**Exercise objective:** Report each line from the records where the string "posts" turns up.

**Records for processing:**
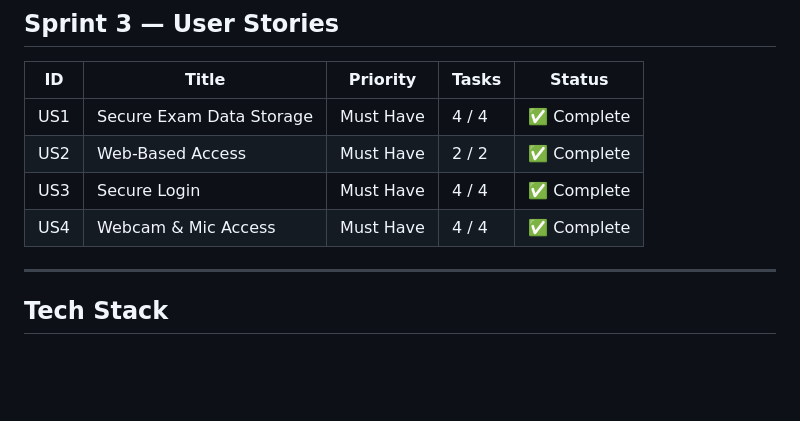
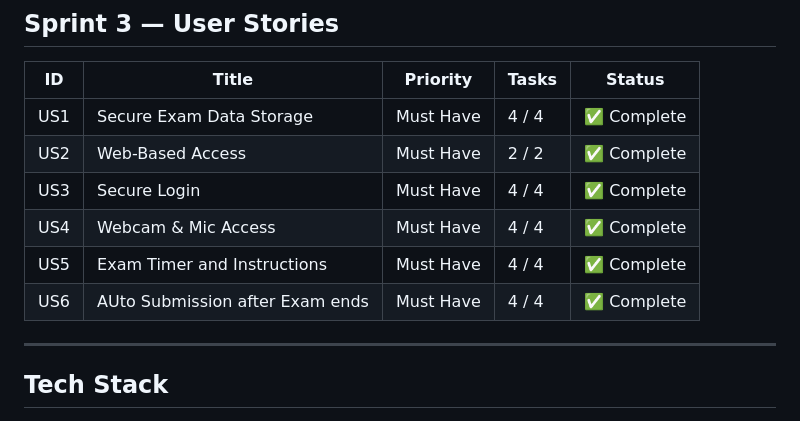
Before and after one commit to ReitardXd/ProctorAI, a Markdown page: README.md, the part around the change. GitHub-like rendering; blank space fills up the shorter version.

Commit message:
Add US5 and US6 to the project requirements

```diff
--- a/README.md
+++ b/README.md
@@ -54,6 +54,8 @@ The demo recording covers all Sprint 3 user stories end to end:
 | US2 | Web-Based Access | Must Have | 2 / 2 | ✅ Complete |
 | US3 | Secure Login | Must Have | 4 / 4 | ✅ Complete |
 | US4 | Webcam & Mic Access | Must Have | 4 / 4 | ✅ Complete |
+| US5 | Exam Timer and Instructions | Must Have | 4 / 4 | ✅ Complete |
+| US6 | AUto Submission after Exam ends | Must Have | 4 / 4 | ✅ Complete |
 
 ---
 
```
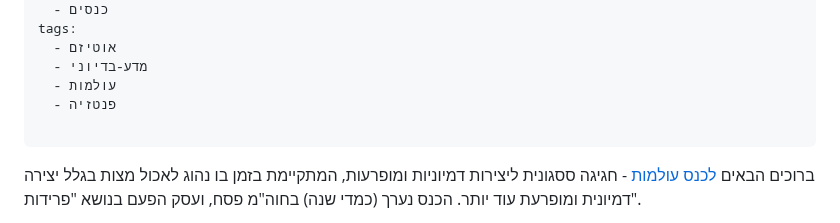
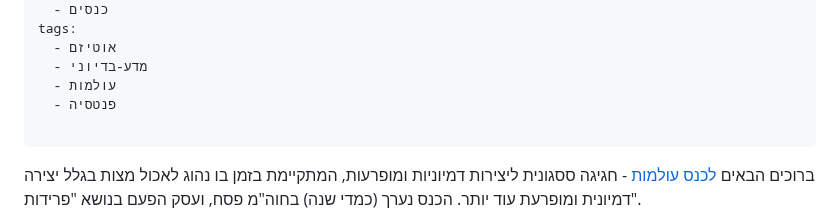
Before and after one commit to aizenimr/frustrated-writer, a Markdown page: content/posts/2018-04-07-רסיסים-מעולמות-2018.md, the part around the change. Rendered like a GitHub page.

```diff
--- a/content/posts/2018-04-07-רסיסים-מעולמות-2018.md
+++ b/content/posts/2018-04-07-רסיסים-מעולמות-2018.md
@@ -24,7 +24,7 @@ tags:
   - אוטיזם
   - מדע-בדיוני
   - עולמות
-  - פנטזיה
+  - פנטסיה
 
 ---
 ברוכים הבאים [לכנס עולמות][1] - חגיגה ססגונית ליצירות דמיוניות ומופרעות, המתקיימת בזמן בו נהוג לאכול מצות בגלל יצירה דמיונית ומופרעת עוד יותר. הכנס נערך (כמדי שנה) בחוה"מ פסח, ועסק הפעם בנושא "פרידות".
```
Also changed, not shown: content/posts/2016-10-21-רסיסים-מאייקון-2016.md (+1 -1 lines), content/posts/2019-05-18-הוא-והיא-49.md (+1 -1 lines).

**Answer section:**
Before and after one commit to aizenimr/frustrated-writer, a Markdown page: content/posts/2018-04-07-רסיסים-מעולמות-2018.md, the part around the change. Rendered like a GitHub page.
--- a/content/posts/2018-04-07-רסיסים-מעולמות-2018.md
+++ b/content/posts/2018-04-07-רסיסים-מעולמות-2018.md
Also changed, not shown: content/posts/2016-10-21-רסיסים-מאייקון-2016.md (+1 -1 lines), content/posts/2019-05-18-הוא-והיא-49.md (+1 -1 lines).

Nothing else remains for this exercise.